- [Work instruction] Below are entries to reproduce exactly, apart from their pictures.

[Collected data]
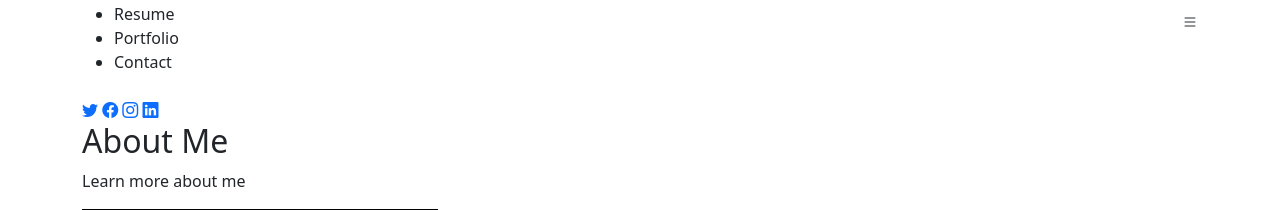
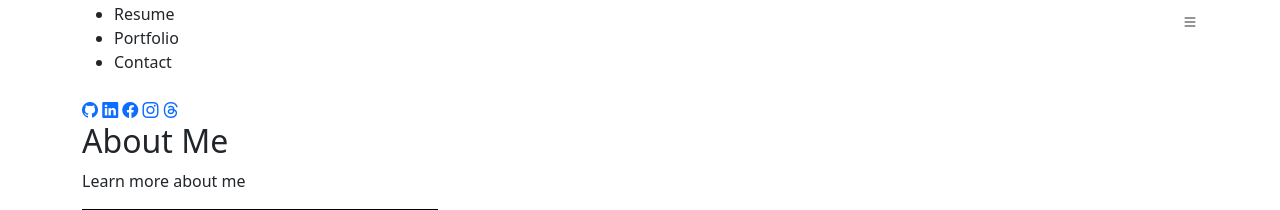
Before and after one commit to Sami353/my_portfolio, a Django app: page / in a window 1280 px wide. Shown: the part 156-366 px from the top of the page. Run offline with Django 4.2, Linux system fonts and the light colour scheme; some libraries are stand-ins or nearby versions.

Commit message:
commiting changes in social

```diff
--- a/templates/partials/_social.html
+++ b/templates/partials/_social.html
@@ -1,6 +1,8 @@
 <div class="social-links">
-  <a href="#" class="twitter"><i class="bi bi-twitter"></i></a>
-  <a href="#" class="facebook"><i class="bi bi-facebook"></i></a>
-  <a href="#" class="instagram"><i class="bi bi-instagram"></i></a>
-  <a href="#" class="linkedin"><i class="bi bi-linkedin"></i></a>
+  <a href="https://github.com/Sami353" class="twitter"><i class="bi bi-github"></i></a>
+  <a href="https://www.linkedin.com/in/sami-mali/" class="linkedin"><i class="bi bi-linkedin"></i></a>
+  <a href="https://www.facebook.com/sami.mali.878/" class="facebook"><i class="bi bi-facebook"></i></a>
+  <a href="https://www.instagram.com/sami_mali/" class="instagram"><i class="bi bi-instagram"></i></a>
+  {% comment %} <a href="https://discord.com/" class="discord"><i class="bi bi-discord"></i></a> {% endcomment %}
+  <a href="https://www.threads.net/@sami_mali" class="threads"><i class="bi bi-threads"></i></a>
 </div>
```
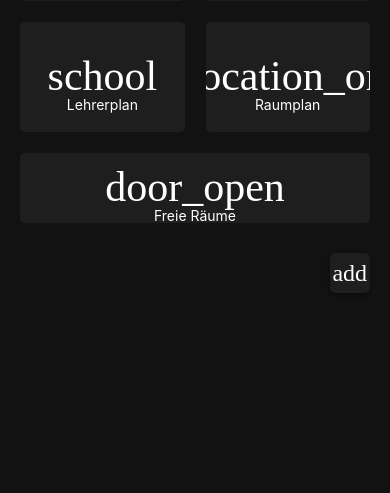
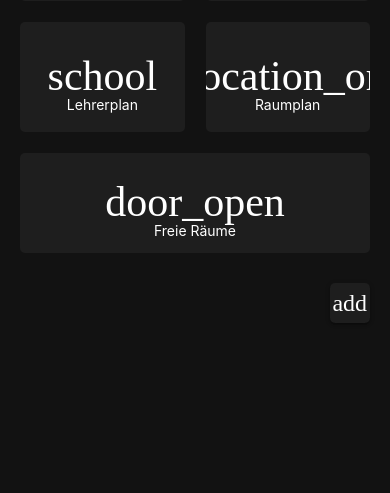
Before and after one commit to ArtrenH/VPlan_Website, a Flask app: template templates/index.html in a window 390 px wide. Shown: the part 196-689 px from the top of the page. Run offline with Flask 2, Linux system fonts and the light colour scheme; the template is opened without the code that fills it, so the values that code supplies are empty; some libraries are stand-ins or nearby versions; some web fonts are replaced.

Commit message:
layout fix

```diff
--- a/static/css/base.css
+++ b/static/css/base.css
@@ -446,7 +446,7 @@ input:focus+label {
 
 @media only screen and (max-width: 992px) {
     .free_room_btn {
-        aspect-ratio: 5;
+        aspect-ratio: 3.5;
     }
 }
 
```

- [Solution below]
Before and after one commit to Sami353/my_portfolio, a Django app: page / in a window 1280 px wide. Shown: the part 156-366 px from the top of the page. Run offline with Django 4.2, Linux system fonts and the light colour scheme; some libraries are stand-ins or nearby versions.

Commit message:
commiting changes in social

```diff
--- a/templates/partials/_social.html
+++ b/templates/partials/_social.html
@@ -1,6 +1,8 @@
 <div class="social-links">
-  <a href="#" class="twitter"><i class="bi bi-twitter"></i></a>
-  <a href="#" class="facebook"><i class="bi bi-facebook"></i></a>
-  <a href="#" class="instagram"><i class="bi bi-instagram"></i></a>
-  <a href="#" class="linkedin"><i class="bi bi-linkedin"></i></a>
+  <a href="https://github.com/Sami353" class="twitter"><i class="bi bi-github"></i></a>
+  <a href="https://www.linkedin.com/in/sami-mali/" class="linkedin"><i class="bi bi-linkedin"></i></a>
+  <a href="https://www.facebook.com/sami.mali.878/" class="facebook"><i class="bi bi-facebook"></i></a>
+  <a href="https://www.instagram.com/sami_mali/" class="instagram"><i class="bi bi-instagram"></i></a>
+  {% comment %} <a href="https://discord.com/" class="discord"><i class="bi bi-discord"></i></a> {% endcomment %}
+  <a href="https://www.threads.net/@sami_mali" class="threads"><i class="bi bi-threads"></i></a>
 </div>
```
Before and after one commit to ArtrenH/VPlan_Website, a Flask app: template templates/index.html in a window 390 px wide. Shown: the part 196-689 px from the top of the page. Run offline with Flask 2, Linux system fonts and the light colour scheme; the template is opened without the code that fills it, so the values that code supplies are empty; some libraries are stand-ins or nearby versions; some web fonts are replaced.

Commit message:
layout fix

```diff
--- a/static/css/base.css
+++ b/static/css/base.css
@@ -446,7 +446,7 @@ input:focus+label {
 
 @media only screen and (max-width: 992px) {
     .free_room_btn {
-        aspect-ratio: 5;
+        aspect-ratio: 3.5;
     }
 }
 
```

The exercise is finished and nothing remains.